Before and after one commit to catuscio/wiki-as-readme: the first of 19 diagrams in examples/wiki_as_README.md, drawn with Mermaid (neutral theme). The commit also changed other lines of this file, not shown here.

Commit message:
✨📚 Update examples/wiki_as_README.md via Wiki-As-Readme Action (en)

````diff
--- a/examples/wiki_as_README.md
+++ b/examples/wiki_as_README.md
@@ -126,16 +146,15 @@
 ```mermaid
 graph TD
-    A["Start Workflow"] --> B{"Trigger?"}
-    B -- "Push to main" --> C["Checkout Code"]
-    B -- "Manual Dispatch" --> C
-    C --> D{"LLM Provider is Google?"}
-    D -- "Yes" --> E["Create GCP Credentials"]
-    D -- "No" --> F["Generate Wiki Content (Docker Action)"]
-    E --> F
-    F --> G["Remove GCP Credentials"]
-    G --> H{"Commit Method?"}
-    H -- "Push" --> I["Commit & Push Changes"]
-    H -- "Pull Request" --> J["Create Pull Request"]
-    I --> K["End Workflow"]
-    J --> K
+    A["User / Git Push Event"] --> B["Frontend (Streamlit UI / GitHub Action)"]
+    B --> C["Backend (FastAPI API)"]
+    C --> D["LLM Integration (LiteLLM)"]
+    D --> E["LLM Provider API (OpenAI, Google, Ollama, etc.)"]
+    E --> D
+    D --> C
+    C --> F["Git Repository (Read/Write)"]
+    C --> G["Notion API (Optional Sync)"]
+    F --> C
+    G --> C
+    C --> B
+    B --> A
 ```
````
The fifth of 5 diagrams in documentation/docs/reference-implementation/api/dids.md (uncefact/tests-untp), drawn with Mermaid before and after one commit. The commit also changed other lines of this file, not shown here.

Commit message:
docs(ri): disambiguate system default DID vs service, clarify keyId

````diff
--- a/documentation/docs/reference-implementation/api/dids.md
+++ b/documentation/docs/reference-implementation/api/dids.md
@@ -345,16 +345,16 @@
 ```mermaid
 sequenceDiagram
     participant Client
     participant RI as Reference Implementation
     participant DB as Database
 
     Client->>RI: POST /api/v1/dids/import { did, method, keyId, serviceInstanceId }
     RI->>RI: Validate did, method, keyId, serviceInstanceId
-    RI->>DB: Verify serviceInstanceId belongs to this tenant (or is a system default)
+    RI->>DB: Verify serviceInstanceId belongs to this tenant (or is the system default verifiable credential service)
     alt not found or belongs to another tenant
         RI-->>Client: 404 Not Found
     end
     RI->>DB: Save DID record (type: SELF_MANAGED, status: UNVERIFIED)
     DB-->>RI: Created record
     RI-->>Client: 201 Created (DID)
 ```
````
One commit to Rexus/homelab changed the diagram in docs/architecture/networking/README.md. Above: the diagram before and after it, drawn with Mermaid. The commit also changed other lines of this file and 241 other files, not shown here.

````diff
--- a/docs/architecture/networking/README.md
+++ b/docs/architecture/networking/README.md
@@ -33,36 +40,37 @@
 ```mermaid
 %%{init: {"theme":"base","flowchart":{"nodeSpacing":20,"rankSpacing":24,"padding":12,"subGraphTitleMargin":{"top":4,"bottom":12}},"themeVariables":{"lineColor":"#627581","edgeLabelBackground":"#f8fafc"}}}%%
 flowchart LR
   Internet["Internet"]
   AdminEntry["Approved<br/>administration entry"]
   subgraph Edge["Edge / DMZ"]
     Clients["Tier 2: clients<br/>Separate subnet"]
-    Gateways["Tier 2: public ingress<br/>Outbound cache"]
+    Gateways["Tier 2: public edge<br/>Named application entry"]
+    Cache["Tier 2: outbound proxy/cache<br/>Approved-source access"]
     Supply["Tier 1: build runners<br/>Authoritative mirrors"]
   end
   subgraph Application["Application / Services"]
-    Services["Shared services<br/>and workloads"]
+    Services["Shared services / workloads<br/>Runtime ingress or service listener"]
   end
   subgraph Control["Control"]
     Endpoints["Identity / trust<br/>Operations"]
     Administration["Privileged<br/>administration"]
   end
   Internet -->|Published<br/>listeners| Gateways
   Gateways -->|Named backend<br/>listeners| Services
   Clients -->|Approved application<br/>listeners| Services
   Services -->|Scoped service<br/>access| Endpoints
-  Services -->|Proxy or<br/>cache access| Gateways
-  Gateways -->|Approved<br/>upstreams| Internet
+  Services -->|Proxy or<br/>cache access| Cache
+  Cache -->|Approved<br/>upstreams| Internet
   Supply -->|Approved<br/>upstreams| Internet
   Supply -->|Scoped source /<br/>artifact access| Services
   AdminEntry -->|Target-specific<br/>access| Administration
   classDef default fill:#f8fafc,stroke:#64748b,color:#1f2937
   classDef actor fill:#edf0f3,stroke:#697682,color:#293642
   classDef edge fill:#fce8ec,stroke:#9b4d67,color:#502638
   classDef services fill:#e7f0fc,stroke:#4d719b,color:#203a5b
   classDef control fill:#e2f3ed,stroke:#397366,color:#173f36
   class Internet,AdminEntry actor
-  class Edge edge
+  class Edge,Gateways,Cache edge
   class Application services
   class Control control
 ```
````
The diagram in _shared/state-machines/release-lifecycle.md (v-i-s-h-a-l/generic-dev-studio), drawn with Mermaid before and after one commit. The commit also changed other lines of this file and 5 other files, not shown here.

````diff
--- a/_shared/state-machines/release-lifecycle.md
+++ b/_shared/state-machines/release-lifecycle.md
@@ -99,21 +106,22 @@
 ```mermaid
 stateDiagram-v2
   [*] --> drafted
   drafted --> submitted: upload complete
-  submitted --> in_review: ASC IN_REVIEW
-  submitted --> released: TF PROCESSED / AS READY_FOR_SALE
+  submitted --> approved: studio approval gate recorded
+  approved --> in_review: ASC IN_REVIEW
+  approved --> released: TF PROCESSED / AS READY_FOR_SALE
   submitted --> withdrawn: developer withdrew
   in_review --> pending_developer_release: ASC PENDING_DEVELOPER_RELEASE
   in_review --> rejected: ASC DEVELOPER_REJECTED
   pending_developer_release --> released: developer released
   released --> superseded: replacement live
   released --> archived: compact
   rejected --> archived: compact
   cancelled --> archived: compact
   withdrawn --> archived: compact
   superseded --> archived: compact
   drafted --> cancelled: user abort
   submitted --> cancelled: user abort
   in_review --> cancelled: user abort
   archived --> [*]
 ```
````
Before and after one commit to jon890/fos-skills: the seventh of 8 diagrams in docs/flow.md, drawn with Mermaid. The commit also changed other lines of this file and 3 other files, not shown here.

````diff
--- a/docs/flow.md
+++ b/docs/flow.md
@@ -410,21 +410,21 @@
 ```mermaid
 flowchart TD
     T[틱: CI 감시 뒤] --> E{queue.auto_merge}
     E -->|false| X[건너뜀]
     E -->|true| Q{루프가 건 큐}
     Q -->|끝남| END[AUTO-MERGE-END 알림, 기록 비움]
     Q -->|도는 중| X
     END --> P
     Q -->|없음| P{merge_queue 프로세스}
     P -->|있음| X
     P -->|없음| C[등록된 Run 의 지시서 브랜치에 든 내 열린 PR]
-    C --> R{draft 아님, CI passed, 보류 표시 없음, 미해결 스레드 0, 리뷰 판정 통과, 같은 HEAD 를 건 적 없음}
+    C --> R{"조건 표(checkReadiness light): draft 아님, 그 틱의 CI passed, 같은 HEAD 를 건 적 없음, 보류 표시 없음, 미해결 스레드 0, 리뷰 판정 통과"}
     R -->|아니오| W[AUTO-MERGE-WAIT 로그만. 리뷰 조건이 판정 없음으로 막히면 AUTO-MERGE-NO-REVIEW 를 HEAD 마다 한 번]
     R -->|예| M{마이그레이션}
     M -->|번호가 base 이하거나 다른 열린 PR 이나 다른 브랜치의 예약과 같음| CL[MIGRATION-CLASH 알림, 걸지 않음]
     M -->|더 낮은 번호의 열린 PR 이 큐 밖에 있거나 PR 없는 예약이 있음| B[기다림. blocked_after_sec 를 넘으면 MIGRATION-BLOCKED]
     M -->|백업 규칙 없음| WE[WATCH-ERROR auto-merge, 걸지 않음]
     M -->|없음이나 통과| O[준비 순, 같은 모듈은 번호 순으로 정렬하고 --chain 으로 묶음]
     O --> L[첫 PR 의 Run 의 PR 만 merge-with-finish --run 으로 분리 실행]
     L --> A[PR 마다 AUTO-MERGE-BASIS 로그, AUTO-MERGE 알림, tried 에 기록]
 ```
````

## WORK TO COMPLETE
Identify each line in the records above that contains the word "Gateways", and copy it out in full.

## SOLUTION
-    Gateways["Tier 2: public ingress<br/>Outbound cache"]
+    Gateways["Tier 2: public edge<br/>Named application entry"]
   Internet -->|Published<br/>listeners| Gateways
   Gateways -->|Named backend<br/>listeners| Services
-  Services -->|Proxy or<br/>cache access| Gateways
-  Gateways -->|Approved<br/>upstreams| Internet
+  class Edge,Gateways,Cache edge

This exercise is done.